» **Problem description**: Below are records with pictures in them; print them exactly, omitting the pictures.

Version comparison data:
* * *
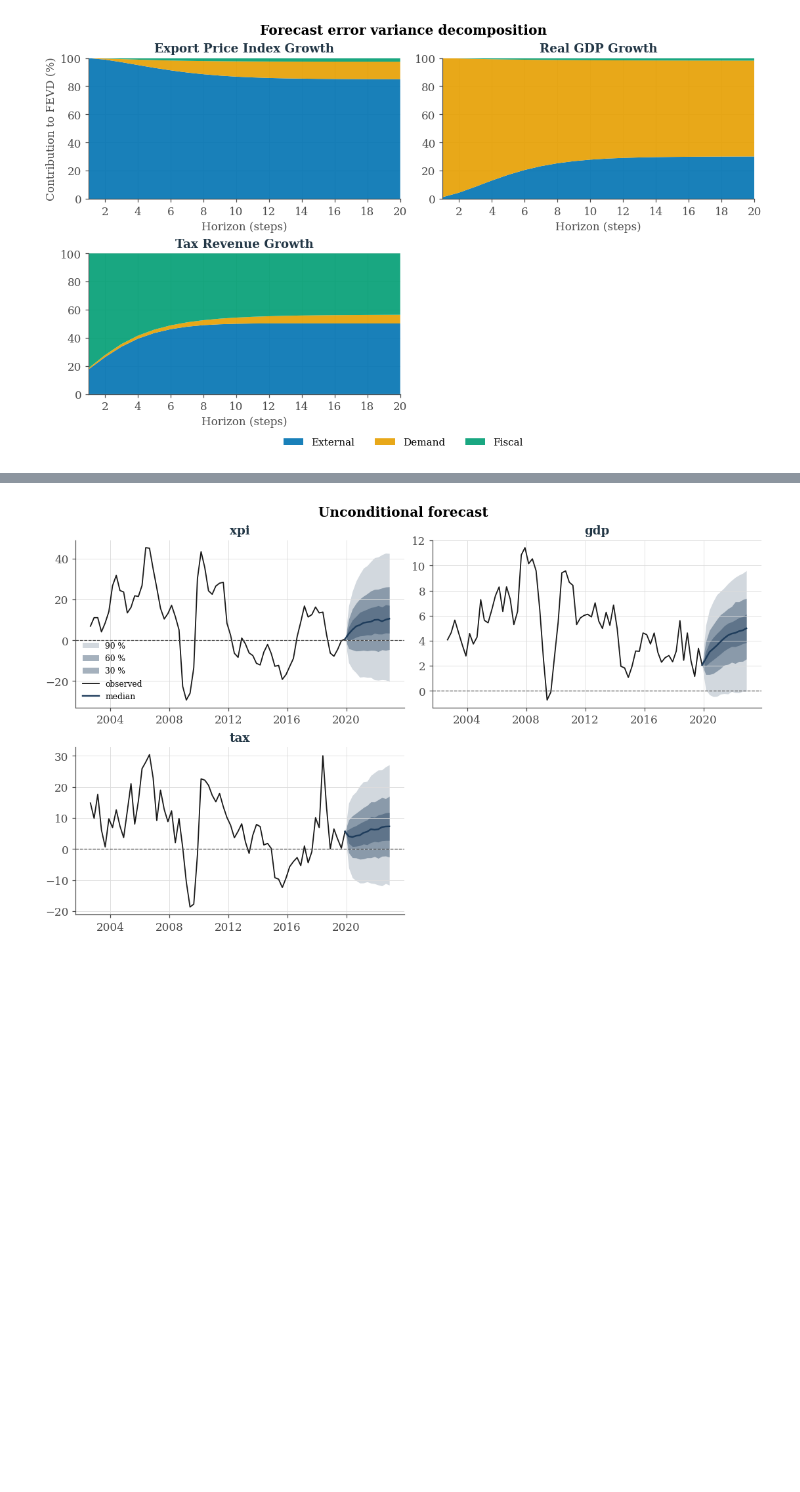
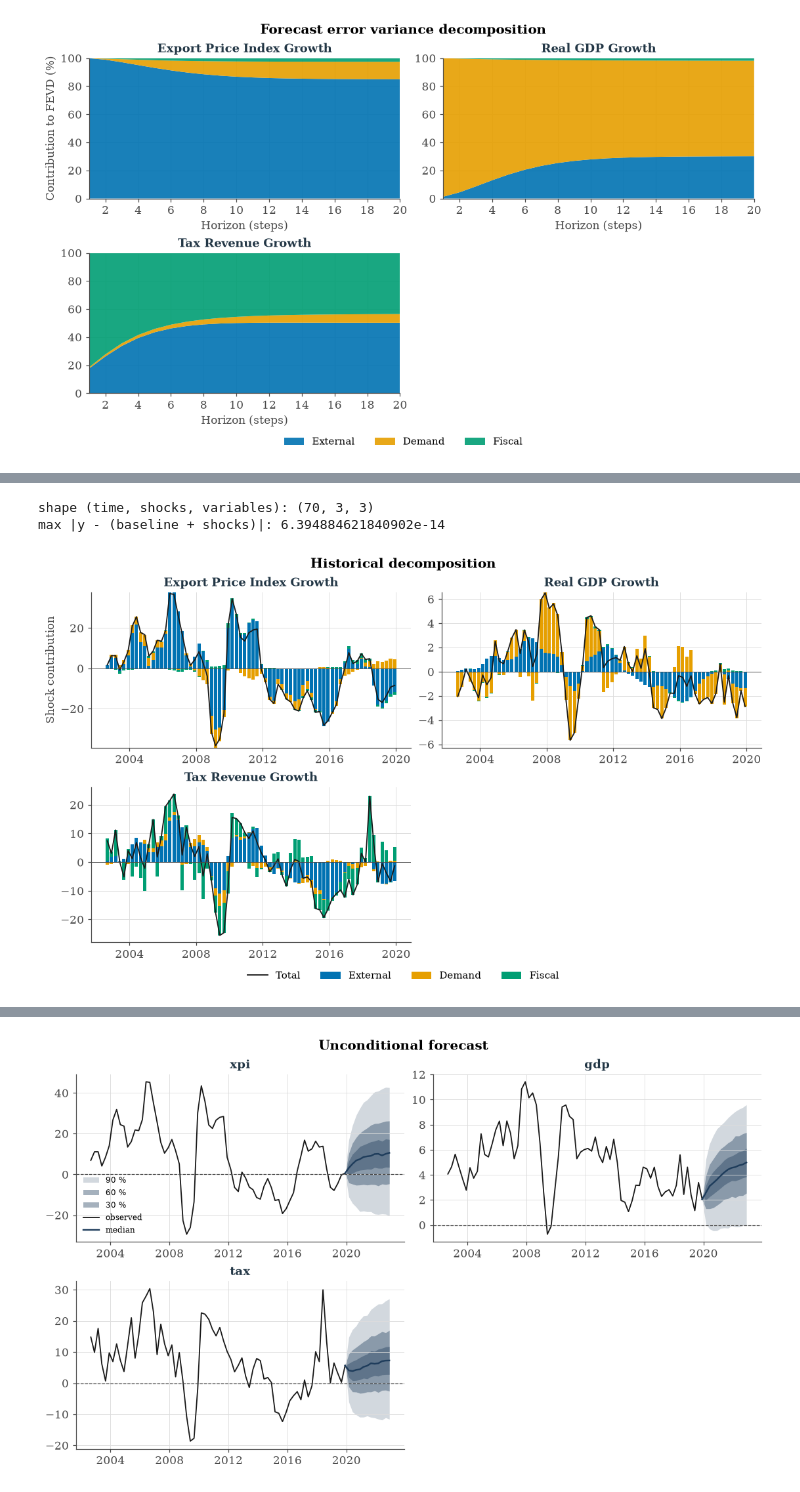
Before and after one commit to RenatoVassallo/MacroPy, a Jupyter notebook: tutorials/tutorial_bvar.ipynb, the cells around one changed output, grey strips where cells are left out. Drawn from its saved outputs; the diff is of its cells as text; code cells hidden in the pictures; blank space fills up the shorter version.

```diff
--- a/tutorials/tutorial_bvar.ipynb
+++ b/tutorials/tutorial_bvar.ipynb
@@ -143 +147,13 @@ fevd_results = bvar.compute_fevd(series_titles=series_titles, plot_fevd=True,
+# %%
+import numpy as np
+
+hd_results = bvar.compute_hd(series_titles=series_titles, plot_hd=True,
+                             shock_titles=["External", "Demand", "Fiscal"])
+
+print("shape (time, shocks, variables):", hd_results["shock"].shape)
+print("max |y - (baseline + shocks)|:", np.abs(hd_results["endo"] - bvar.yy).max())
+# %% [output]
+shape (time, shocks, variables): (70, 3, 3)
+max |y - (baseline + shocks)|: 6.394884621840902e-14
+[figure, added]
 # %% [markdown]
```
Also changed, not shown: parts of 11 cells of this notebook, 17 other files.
* * *
» **Result of this task**:
Before and after one commit to RenatoVassallo/MacroPy, a Jupyter notebook: tutorials/tutorial_bvar.ipynb, the cells around one changed output, grey strips where cells are left out. Drawn from its saved outputs; the diff is of its cells as text; code cells hidden in the pictures; blank space fills up the shorter version.

```diff
--- a/tutorials/tutorial_bvar.ipynb
+++ b/tutorials/tutorial_bvar.ipynb
@@ -143 +147,13 @@ fevd_results = bvar.compute_fevd(series_titles=series_titles, plot_fevd=True,
+# %%
+import numpy as np
+
+hd_results = bvar.compute_hd(series_titles=series_titles, plot_hd=True,
+                             shock_titles=["External", "Demand", "Fiscal"])
+
+print("shape (time, shocks, variables):", hd_results["shock"].shape)
+print("max |y - (baseline + shocks)|:", np.abs(hd_results["endo"] - bvar.yy).max())
+# %% [output]
+shape (time, shocks, variables): (70, 3, 3)
+max |y - (baseline + shocks)|: 6.394884621840902e-14
+[figure, added]
 # %% [markdown]
```
Also changed, not shown: parts of 11 cells of this notebook, 17 other files.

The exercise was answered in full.